BMW did receive some pushback from a 2018 initiative to charge an optional "lifetime" fee of $300 for 20 years of access instead of annual fees. In December 2019, BMW indicated it was changing its policy in the United Kingdom, providing access to CarPlay free for the lifetime of the vehicle.
Another manufacturer stepped into the CarPlay scene, but this time with first-party solutions for its classic cars. Porsche will be offering two new infotainment systems for installation in its vehicles ranging from the 1960's to 1990's. The kits blend in with the existing trim in an attempt to preserve the original design of the interior.
CarPlay is not just limited to the entertainment systems included in new vehicles, as a number of head unit manufacturers are offering after-market upgrades for older vehicles, adding support for CarPlay and other extra functions.
While in many cases the replacement head unit fits into the slot where an existing screen-centric infotainment unit was fitted, not all vehicles offer enough space for such a large unit to be installed. In some cases, the vehicle only offers a single-DIN space for a replacement radio, but this can still be utilized.
For example, Sony's XAV-AX8000 offers an 8.95-inch display that hovers in front of the head unit itself, one that can be adjusted for optimal placement in a variety of different vehicle setups.
In cases where space is available to install a larger unit, one option is the Pioneer AVIC-W6400NEX, a relatively simple to install head unit that boasts a 6.2-inch touchscreen, wired and wireless CarPlay support, Siri Eyes-Free, and the ability to play DVDs.
In the case of existing head units that have CarPlay but lack wireless support, options like the CarPlay2Air dongle offer a way to take advantage of a car's USB ports to perform the same function.
Some major car manufacturers use their own custom software for their in-car entertainment system, for example Ford’s Sync, BMW ConnectedDrive, and Cadillac’s Cue. While these will vary between manufacturer in terms of features, many do offer smartphone-related functionality, including call answering and hands-free messaging.
While this does give drivers an alternative to CarPlay, one that works across multiple different types of smartphone, iPhone users may prefer to use CarPlay as an interface instead.
Android device owners have their own version of CarPlay, in the form of Android Auto. Working in a similar way, Android Auto allows drivers to connect their Android smartphone to the vehicle’s entertainment system and use many of the features from their mobile device, including Google Maps, and Google Voice Search instead of Siri.
Since CarPlay only works for iOS devices while Android Auto functions only with Android smartphones, it’s probably better not to think of the two platforms as competitors, more as ways for drivers to take advantage of their smartphone’s features, regardless of operating system.
In many cases, both for the car manufacturer’s own infotainment system and aftermarket solutions, both CarPlay and Android Auto are supported in the same head unit.
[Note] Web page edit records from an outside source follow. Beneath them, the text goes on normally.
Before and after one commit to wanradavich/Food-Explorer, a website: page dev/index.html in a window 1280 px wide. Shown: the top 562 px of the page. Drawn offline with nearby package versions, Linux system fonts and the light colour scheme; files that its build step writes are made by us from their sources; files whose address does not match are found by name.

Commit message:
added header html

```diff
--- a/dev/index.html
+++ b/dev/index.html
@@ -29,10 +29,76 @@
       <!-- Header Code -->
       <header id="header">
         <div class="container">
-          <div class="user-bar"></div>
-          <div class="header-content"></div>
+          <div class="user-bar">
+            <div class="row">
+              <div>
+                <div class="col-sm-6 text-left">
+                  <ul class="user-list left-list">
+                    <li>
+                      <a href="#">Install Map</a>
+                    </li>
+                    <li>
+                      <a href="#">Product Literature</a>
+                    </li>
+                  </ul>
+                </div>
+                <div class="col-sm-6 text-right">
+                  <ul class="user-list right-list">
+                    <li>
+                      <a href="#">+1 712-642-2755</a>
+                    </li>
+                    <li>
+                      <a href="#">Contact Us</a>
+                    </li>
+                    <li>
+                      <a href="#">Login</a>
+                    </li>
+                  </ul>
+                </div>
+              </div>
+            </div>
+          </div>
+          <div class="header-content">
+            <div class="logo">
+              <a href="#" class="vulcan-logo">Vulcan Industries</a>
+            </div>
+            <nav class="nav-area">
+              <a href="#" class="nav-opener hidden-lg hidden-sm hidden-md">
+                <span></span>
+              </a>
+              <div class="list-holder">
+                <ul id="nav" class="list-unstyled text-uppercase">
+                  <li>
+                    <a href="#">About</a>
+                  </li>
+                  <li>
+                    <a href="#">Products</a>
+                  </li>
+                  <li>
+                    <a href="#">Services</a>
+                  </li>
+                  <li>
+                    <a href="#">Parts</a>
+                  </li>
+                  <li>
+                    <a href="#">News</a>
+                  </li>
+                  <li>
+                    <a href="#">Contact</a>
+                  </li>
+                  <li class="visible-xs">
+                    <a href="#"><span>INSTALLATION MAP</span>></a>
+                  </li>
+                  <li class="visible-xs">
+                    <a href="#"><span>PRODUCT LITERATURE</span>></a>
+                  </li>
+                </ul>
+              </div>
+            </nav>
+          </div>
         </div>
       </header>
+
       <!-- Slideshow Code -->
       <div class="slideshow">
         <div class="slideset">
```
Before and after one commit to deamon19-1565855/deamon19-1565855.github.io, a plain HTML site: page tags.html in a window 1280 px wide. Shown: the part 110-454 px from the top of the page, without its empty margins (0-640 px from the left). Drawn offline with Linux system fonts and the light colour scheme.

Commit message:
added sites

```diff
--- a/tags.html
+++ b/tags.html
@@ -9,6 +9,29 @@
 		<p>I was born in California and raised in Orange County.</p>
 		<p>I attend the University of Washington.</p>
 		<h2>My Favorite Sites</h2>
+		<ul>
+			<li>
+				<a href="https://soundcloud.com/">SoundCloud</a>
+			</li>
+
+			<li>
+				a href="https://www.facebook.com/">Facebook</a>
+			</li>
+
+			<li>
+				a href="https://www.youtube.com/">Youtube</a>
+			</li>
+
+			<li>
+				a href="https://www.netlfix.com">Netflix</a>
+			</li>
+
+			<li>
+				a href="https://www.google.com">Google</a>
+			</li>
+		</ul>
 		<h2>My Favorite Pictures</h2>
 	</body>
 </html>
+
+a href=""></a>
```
Despite the usefulness of CarPlay, car manufacturers are slowly working to create a separate connectivity system that will work with all devices. The SmartDeviceLink Consortium, which counts Ford, Toyota, Mazda, Suzuki, and others in its membership, aims to create an open platform that allows mobile devices to connect with the entertainment system, but in a way that keeps the car producers in control.
Unlike CarPlay, which uses the iPhone to perform most tasks while using the entertainment unit as an interface, the consortium wants to instead bring as much of the processing as possible into the car’s system, leaving connected smartphones as a terminal for data transfers and calls. The platform will also allow manufacturers to maintain control of how the interface looks and functions, rather than replacing it with CarPlay’s user interface.
So far, Ford has been the biggest supporter of SmartDeviceLink, pushing it as an industry standard while still providing CarPlay and Android Auto support in its systems.